The answer must be every line below that contains the string "with".

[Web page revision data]
|---|

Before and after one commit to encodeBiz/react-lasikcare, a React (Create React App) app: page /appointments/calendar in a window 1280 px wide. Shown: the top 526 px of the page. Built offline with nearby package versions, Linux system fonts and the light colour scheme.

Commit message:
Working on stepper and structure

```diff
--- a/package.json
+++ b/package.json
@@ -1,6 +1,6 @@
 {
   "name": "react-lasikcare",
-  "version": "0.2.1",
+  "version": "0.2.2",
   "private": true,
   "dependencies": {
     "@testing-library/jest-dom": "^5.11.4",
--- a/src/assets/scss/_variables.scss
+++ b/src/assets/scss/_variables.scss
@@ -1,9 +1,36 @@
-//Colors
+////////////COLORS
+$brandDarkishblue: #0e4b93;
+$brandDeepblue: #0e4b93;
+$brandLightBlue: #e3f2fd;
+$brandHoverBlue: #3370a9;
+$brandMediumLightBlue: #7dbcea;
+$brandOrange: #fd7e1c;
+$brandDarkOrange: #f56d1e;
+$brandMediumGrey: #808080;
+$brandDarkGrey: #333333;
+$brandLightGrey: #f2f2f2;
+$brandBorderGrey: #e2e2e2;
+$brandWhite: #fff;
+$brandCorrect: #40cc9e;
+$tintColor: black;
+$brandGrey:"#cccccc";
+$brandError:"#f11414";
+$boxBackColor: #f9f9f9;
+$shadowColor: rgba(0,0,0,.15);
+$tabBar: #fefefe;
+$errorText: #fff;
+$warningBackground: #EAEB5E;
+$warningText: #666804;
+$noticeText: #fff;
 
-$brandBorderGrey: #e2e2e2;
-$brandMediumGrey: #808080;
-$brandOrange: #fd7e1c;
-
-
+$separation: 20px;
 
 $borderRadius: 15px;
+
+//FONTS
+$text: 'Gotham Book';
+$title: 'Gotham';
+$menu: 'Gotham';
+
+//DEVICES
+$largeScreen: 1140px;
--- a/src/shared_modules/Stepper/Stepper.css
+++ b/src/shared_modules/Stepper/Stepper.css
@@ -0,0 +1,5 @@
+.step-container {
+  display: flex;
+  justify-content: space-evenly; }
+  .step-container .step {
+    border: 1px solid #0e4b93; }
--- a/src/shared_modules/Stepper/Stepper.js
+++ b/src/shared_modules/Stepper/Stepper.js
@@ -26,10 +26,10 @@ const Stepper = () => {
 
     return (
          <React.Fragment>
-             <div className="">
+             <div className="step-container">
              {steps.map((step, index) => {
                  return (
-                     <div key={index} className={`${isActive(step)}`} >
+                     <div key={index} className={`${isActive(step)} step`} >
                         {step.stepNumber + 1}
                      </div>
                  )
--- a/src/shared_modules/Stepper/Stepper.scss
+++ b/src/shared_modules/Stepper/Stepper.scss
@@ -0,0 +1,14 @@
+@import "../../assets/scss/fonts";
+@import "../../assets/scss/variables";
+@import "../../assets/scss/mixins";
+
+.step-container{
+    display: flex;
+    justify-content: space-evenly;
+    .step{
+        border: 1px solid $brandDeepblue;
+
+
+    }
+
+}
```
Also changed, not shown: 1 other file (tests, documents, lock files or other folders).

|---|

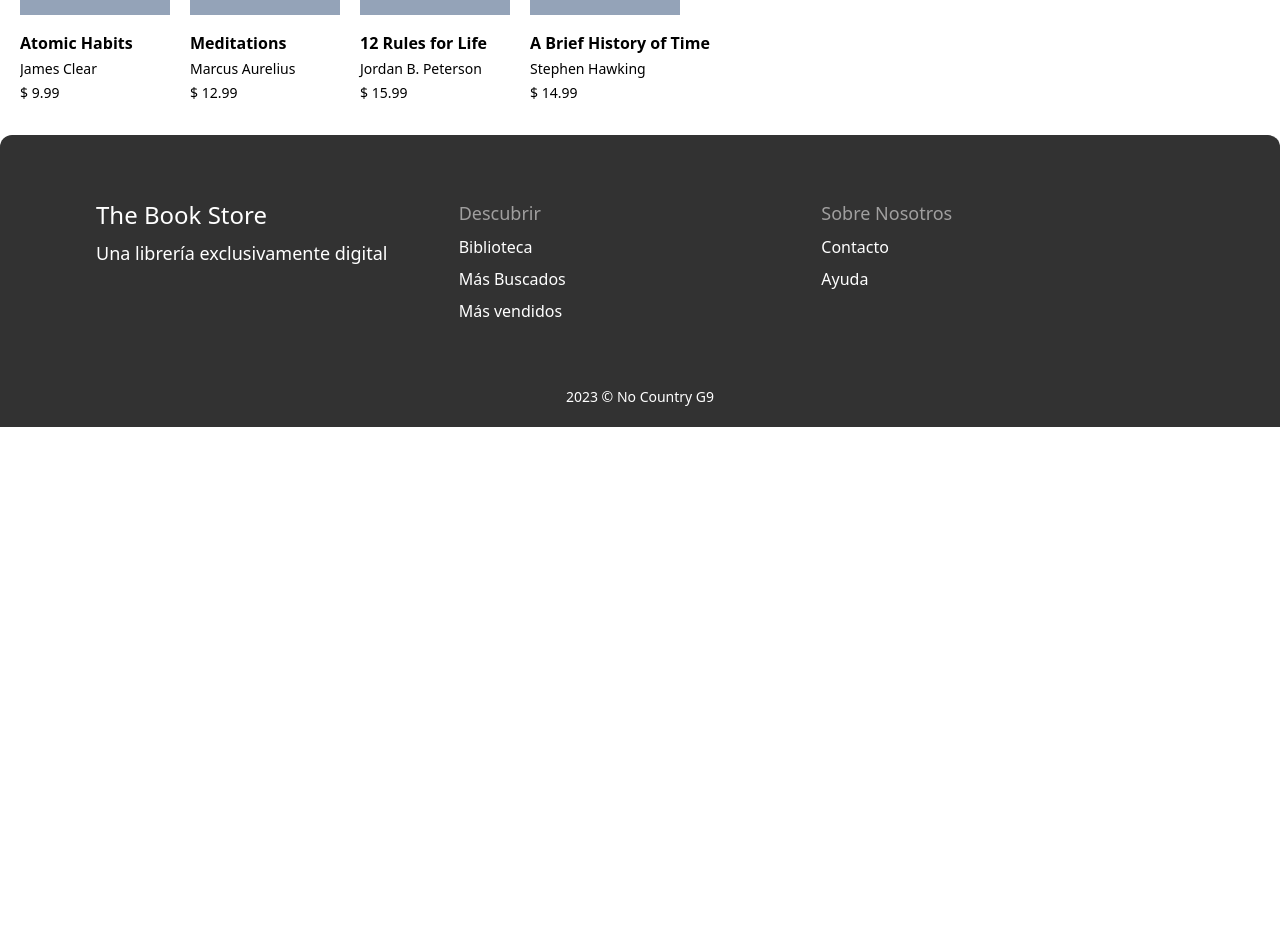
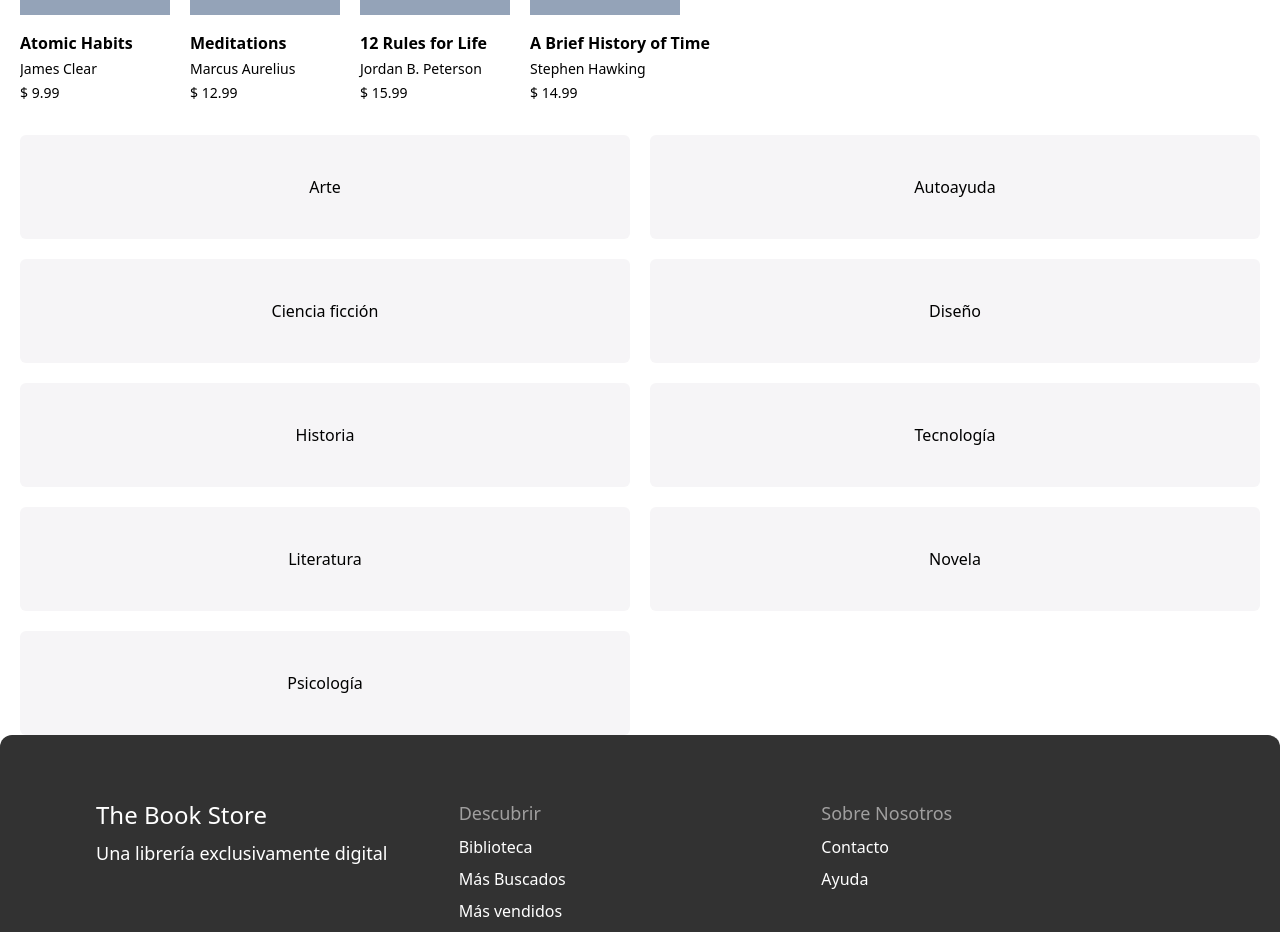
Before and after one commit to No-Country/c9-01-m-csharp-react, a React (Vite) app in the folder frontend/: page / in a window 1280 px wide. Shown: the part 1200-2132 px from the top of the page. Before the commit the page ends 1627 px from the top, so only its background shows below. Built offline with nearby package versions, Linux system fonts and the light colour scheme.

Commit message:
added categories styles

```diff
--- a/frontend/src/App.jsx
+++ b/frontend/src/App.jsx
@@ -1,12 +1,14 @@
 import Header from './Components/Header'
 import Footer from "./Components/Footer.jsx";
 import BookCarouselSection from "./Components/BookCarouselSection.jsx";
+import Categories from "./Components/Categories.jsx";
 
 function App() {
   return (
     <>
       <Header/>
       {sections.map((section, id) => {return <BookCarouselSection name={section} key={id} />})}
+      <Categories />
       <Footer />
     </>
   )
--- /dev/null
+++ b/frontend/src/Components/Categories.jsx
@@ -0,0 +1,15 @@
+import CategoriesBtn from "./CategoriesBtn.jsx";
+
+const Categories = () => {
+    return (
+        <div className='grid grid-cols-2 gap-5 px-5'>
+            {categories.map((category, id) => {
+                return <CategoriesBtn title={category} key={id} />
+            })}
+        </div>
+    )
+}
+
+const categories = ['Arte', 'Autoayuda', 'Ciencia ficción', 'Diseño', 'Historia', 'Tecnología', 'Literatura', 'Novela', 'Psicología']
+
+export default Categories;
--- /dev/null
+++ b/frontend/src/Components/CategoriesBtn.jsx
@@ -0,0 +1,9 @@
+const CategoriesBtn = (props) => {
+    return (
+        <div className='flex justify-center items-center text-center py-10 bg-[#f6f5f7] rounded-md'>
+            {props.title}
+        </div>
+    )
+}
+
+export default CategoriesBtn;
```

|---|

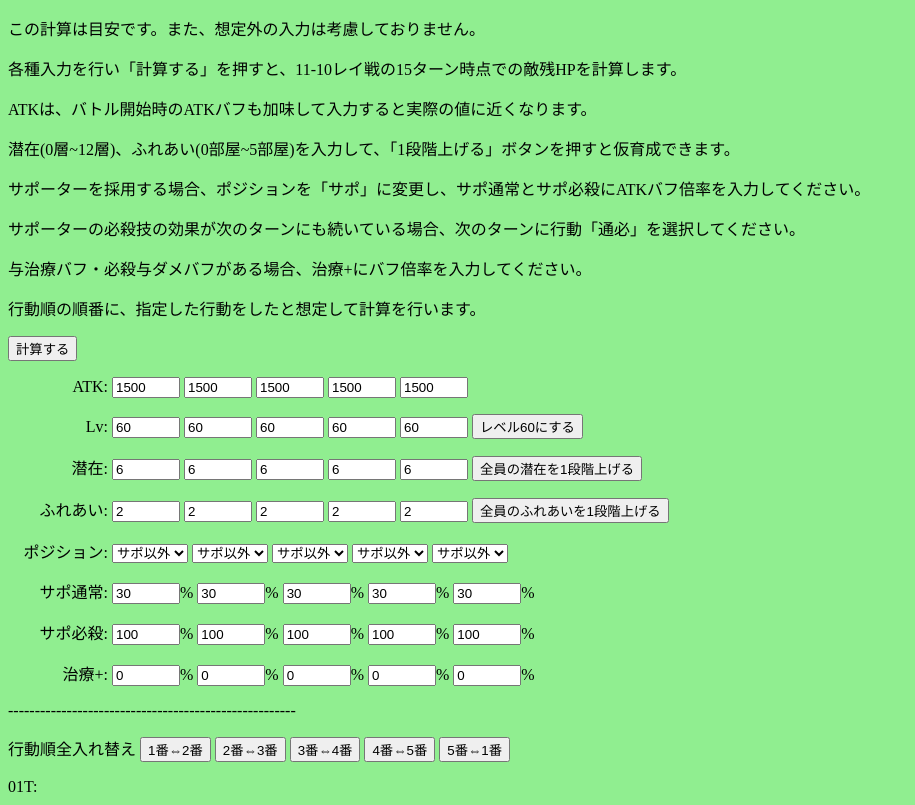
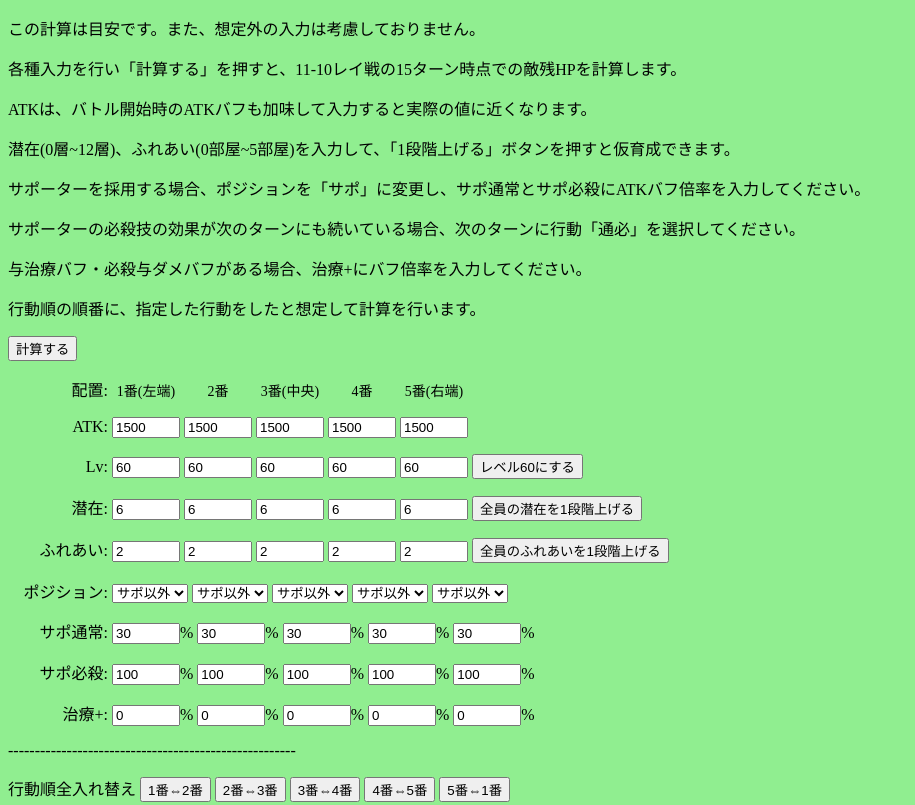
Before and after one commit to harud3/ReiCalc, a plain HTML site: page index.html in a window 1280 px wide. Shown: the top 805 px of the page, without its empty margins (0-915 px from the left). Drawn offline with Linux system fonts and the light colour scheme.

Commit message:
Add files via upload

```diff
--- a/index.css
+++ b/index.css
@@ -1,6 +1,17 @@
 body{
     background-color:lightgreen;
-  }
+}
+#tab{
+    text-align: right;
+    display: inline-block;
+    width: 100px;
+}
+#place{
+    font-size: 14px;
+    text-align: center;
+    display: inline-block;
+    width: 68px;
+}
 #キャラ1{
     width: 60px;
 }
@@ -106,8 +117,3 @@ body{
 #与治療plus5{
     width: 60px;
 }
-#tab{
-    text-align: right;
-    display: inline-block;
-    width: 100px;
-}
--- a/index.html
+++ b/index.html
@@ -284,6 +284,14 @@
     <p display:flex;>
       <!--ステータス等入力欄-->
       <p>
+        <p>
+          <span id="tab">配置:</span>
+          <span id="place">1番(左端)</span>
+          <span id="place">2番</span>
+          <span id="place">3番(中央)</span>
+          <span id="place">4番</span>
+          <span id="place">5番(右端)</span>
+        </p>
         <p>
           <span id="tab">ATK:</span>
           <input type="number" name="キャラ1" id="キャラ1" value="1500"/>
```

|---|

◆ **EXPECTED OUTPUT**:
Before and after one commit to encodeBiz/react-lasikcare, a React (Create React App) app: page /appointments/calendar in a window 1280 px wide. Shown: the top 526 px of the page. Built offline with nearby package versions, Linux system fonts and the light colour scheme.
Before and after one commit to No-Country/c9-01-m-csharp-react, a React (Vite) app in the folder frontend/: page / in a window 1280 px wide. Shown: the part 1200-2132 px from the top of the page. Before the commit the page ends 1627 px from the top, so only its background shows below. Built offline with nearby package versions, Linux system fonts and the light colour scheme.
Before and after one commit to harud3/ReiCalc, a plain HTML site: page index.html in a window 1280 px wide. Shown: the top 805 px of the page, without its empty margins (0-915 px from the left). Drawn offline with Linux system fonts and the light colour scheme.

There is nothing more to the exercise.